> [YOUR TASK]: Once you have read the records below, write them all out exactly as given.

> [DATA FOR REVIEW]:
-------

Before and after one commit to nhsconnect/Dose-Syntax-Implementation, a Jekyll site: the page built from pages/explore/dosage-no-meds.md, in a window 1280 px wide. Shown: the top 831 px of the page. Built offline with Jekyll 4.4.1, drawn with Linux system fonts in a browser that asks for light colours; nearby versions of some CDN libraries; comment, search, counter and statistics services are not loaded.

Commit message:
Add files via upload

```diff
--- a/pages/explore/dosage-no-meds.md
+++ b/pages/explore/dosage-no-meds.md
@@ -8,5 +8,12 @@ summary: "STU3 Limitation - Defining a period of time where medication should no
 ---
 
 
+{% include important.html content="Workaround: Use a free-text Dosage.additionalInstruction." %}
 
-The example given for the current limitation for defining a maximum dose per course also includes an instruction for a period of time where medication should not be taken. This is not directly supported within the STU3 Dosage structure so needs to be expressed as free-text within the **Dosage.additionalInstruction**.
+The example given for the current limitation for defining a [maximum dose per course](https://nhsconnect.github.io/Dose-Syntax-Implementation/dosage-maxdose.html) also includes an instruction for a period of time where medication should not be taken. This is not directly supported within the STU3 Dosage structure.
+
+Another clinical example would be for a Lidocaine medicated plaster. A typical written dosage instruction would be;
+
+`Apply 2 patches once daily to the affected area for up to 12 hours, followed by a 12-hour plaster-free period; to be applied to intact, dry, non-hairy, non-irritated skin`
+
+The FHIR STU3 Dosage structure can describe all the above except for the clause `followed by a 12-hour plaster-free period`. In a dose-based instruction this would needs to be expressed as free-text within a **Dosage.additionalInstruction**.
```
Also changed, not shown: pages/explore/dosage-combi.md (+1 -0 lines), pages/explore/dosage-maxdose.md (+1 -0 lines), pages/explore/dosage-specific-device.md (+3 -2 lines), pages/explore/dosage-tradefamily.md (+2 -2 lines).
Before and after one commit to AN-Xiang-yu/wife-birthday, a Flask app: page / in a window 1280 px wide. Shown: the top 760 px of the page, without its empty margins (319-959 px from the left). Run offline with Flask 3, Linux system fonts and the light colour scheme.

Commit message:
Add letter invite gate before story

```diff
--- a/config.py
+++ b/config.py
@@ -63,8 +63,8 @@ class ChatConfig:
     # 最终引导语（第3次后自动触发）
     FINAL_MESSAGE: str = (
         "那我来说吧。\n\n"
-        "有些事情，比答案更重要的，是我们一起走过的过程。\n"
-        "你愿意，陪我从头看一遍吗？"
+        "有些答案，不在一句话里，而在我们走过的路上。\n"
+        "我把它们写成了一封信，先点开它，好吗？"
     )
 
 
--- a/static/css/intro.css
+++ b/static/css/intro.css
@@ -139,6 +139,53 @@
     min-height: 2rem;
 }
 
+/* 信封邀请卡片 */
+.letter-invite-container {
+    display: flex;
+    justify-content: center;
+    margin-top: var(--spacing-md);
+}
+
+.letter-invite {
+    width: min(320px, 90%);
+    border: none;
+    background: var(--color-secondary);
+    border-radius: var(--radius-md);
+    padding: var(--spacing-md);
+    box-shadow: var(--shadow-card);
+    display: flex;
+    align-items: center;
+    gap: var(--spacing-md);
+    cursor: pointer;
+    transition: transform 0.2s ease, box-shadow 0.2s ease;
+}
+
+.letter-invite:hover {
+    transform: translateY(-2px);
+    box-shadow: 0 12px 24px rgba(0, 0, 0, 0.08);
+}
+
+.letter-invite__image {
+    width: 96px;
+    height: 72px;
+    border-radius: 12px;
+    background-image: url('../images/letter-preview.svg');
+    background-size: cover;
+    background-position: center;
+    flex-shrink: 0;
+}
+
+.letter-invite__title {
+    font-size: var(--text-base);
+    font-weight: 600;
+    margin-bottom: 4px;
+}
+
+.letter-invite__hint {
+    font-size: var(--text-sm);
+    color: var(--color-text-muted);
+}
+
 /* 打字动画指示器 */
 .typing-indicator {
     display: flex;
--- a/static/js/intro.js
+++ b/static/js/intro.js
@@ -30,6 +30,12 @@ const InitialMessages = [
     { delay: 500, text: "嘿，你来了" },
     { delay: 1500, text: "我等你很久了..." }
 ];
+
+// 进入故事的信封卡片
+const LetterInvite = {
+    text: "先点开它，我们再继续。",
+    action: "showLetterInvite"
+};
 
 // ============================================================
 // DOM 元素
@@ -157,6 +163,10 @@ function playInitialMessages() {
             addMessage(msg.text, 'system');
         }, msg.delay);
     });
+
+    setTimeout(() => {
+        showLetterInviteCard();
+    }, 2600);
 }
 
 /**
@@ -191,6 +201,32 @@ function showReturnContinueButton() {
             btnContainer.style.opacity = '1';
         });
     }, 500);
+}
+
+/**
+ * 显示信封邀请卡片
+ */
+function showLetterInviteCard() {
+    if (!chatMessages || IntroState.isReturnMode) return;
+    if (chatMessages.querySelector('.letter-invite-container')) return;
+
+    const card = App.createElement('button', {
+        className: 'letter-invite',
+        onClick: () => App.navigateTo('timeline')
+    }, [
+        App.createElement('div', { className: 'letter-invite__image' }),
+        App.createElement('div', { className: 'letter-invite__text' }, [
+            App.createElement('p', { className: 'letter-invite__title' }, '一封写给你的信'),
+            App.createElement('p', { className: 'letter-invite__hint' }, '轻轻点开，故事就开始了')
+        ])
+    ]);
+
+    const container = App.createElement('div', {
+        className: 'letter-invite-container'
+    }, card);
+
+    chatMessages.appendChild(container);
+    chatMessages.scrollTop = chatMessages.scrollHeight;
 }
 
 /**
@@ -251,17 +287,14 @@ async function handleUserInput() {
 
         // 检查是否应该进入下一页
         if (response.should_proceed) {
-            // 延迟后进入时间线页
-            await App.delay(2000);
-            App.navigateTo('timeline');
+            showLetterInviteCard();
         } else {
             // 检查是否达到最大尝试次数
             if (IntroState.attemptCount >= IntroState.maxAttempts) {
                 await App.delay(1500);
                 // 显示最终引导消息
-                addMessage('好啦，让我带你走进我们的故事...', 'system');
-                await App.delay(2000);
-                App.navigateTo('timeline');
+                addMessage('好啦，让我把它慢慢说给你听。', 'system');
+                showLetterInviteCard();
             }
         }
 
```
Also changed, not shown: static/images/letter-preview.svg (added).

-------

> [TASK RESPONSE]:
Before and after one commit to nhsconnect/Dose-Syntax-Implementation, a Jekyll site: the page built from pages/explore/dosage-no-meds.md, in a window 1280 px wide. Shown: the top 831 px of the page. Built offline with Jekyll 4.4.1, drawn with Linux system fonts in a browser that asks for light colours; nearby versions of some CDN libraries; comment, search, counter and statistics services are not loaded.

Commit message:
Add files via upload

```diff
--- a/pages/explore/dosage-no-meds.md
+++ b/pages/explore/dosage-no-meds.md
@@ -8,5 +8,12 @@ summary: "STU3 Limitation - Defining a period of time where medication should no
 ---
 
 
+{% include important.html content="Workaround: Use a free-text Dosage.additionalInstruction." %}
 
-The example given for the current limitation for defining a maximum dose per course also includes an instruction for a period of time where medication should not be taken. This is not directly supported within the STU3 Dosage structure so needs to be expressed as free-text within the **Dosage.additionalInstruction**.
+The example given for the current limitation for defining a [maximum dose per course](https://nhsconnect.github.io/Dose-Syntax-Implementation/dosage-maxdose.html) also includes an instruction for a period of time where medication should not be taken. This is not directly supported within the STU3 Dosage structure.
+
+Another clinical example would be for a Lidocaine medicated plaster. A typical written dosage instruction would be;
+
+`Apply 2 patches once daily to the affected area for up to 12 hours, followed by a 12-hour plaster-free period; to be applied to intact, dry, non-hairy, non-irritated skin`
+
+The FHIR STU3 Dosage structure can describe all the above except for the clause `followed by a 12-hour plaster-free period`. In a dose-based instruction this would needs to be expressed as free-text within a **Dosage.additionalInstruction**.
```
Also changed, not shown: pages/explore/dosage-combi.md (+1 -0 lines), pages/explore/dosage-maxdose.md (+1 -0 lines), pages/explore/dosage-specific-device.md (+3 -2 lines), pages/explore/dosage-tradefamily.md (+2 -2 lines).
Before and after one commit to AN-Xiang-yu/wife-birthday, a Flask app: page / in a window 1280 px wide. Shown: the top 760 px of the page, without its empty margins (319-959 px from the left). Run offline with Flask 3, Linux system fonts and the light colour scheme.

Commit message:
Add letter invite gate before story

```diff
--- a/config.py
+++ b/config.py
@@ -63,8 +63,8 @@ class ChatConfig:
     # 最终引导语（第3次后自动触发）
     FINAL_MESSAGE: str = (
         "那我来说吧。\n\n"
-        "有些事情，比答案更重要的，是我们一起走过的过程。\n"
-        "你愿意，陪我从头看一遍吗？"
+        "有些答案，不在一句话里，而在我们走过的路上。\n"
+        "我把它们写成了一封信，先点开它，好吗？"
     )
 
 
--- a/static/css/intro.css
+++ b/static/css/intro.css
@@ -139,6 +139,53 @@
     min-height: 2rem;
 }
 
+/* 信封邀请卡片 */
+.letter-invite-container {
+    display: flex;
+    justify-content: center;
+    margin-top: var(--spacing-md);
+}
+
+.letter-invite {
+    width: min(320px, 90%);
+    border: none;
+    background: var(--color-secondary);
+    border-radius: var(--radius-md);
+    padding: var(--spacing-md);
+    box-shadow: var(--shadow-card);
+    display: flex;
+    align-items: center;
+    gap: var(--spacing-md);
+    cursor: pointer;
+    transition: transform 0.2s ease, box-shadow 0.2s ease;
+}
+
+.letter-invite:hover {
+    transform: translateY(-2px);
+    box-shadow: 0 12px 24px rgba(0, 0, 0, 0.08);
+}
+
+.letter-invite__image {
+    width: 96px;
+    height: 72px;
+    border-radius: 12px;
+    background-image: url('../images/letter-preview.svg');
+    background-size: cover;
+    background-position: center;
+    flex-shrink: 0;
+}
+
+.letter-invite__title {
+    font-size: var(--text-base);
+    font-weight: 600;
+    margin-bottom: 4px;
+}
+
+.letter-invite__hint {
+    font-size: var(--text-sm);
+    color: var(--color-text-muted);
+}
+
 /* 打字动画指示器 */
 .typing-indicator {
     display: flex;
--- a/static/js/intro.js
+++ b/static/js/intro.js
@@ -30,6 +30,12 @@ const InitialMessages = [
     { delay: 500, text: "嘿，你来了" },
     { delay: 1500, text: "我等你很久了..." }
 ];
+
+// 进入故事的信封卡片
+const LetterInvite = {
+    text: "先点开它，我们再继续。",
+    action: "showLetterInvite"
+};
 
 // ============================================================
 // DOM 元素
@@ -157,6 +163,10 @@ function playInitialMessages() {
             addMessage(msg.text, 'system');
         }, msg.delay);
     });
+
+    setTimeout(() => {
+        showLetterInviteCard();
+    }, 2600);
 }
 
 /**
@@ -191,6 +201,32 @@ function showReturnContinueButton() {
             btnContainer.style.opacity = '1';
         });
     }, 500);
+}
+
+/**
+ * 显示信封邀请卡片
+ */
+function showLetterInviteCard() {
+    if (!chatMessages || IntroState.isReturnMode) return;
+    if (chatMessages.querySelector('.letter-invite-container')) return;
+
+    const card = App.createElement('button', {
+        className: 'letter-invite',
+        onClick: () => App.navigateTo('timeline')
+    }, [
+        App.createElement('div', { className: 'letter-invite__image' }),
+        App.createElement('div', { className: 'letter-invite__text' }, [
+            App.createElement('p', { className: 'letter-invite__title' }, '一封写给你的信'),
+            App.createElement('p', { className: 'letter-invite__hint' }, '轻轻点开，故事就开始了')
+        ])
+    ]);
+
+    const container = App.createElement('div', {
+        className: 'letter-invite-container'
+    }, card);
+
+    chatMessages.appendChild(container);
+    chatMessages.scrollTop = chatMessages.scrollHeight;
 }
 
 /**
@@ -251,17 +287,14 @@ async function handleUserInput() {
 
         // 检查是否应该进入下一页
         if (response.should_proceed) {
-            // 延迟后进入时间线页
-            await App.delay(2000);
-            App.navigateTo('timeline');
+            showLetterInviteCard();
         } else {
             // 检查是否达到最大尝试次数
             if (IntroState.attemptCount >= IntroState.maxAttempts) {
                 await App.delay(1500);
                 // 显示最终引导消息
-                addMessage('好啦，让我带你走进我们的故事...', 'system');
-                await App.delay(2000);
-                App.navigateTo('timeline');
+                addMessage('好啦，让我把它慢慢说给你听。', 'system');
+                showLetterInviteCard();
             }
         }
 
```
Also changed, not shown: static/images/letter-preview.svg (added).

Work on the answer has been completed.